▶ [TASK REQUIREMENTS]:
Report, from the records below, every line where the word "start" appears.

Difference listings
- Opening Delimiter -
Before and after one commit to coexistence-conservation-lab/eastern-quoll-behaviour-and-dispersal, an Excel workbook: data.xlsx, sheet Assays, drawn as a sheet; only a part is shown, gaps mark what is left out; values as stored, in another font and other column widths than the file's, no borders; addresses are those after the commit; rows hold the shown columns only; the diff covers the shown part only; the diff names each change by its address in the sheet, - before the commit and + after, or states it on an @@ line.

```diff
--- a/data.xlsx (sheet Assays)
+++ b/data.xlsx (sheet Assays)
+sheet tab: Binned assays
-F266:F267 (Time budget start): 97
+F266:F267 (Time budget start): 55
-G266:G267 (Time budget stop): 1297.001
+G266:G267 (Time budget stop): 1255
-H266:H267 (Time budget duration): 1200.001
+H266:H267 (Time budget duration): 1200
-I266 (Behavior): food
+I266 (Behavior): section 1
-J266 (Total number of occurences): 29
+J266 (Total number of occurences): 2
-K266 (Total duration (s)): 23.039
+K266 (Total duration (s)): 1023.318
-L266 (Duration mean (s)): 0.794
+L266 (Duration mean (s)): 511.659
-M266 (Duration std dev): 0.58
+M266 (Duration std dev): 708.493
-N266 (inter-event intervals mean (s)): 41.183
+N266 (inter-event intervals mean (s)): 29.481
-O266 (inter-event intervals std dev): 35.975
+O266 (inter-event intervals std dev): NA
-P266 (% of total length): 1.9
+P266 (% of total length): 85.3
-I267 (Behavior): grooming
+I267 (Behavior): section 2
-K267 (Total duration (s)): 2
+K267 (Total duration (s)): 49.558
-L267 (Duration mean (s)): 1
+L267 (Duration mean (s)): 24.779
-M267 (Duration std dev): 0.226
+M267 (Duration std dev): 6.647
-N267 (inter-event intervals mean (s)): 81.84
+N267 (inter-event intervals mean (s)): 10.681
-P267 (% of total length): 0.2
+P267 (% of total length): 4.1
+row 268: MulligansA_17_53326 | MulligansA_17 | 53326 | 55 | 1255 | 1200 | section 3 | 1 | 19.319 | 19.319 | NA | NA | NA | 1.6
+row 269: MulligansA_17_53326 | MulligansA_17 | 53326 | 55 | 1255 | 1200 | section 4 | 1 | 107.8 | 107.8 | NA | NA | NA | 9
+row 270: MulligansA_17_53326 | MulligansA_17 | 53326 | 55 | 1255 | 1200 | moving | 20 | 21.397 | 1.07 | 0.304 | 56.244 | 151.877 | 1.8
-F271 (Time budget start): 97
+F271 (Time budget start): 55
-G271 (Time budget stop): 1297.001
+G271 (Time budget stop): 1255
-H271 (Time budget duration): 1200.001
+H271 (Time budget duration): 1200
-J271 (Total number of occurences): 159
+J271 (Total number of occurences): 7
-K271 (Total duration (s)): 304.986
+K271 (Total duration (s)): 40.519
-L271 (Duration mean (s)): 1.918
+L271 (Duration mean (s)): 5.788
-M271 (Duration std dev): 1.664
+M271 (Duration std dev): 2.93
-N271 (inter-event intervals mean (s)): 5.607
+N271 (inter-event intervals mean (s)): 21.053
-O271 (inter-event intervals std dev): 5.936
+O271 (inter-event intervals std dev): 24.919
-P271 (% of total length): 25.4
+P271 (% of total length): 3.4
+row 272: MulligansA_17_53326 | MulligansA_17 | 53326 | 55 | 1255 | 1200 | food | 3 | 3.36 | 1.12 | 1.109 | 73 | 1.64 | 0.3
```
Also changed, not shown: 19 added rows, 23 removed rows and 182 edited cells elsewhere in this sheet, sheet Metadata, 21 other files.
- Closing Delimiter -
▶ [THE ANSWER]:
-F266:F267 (Time budget start): 97
+F266:F267 (Time budget start): 55
-F271 (Time budget start): 97
+F271 (Time budget start): 55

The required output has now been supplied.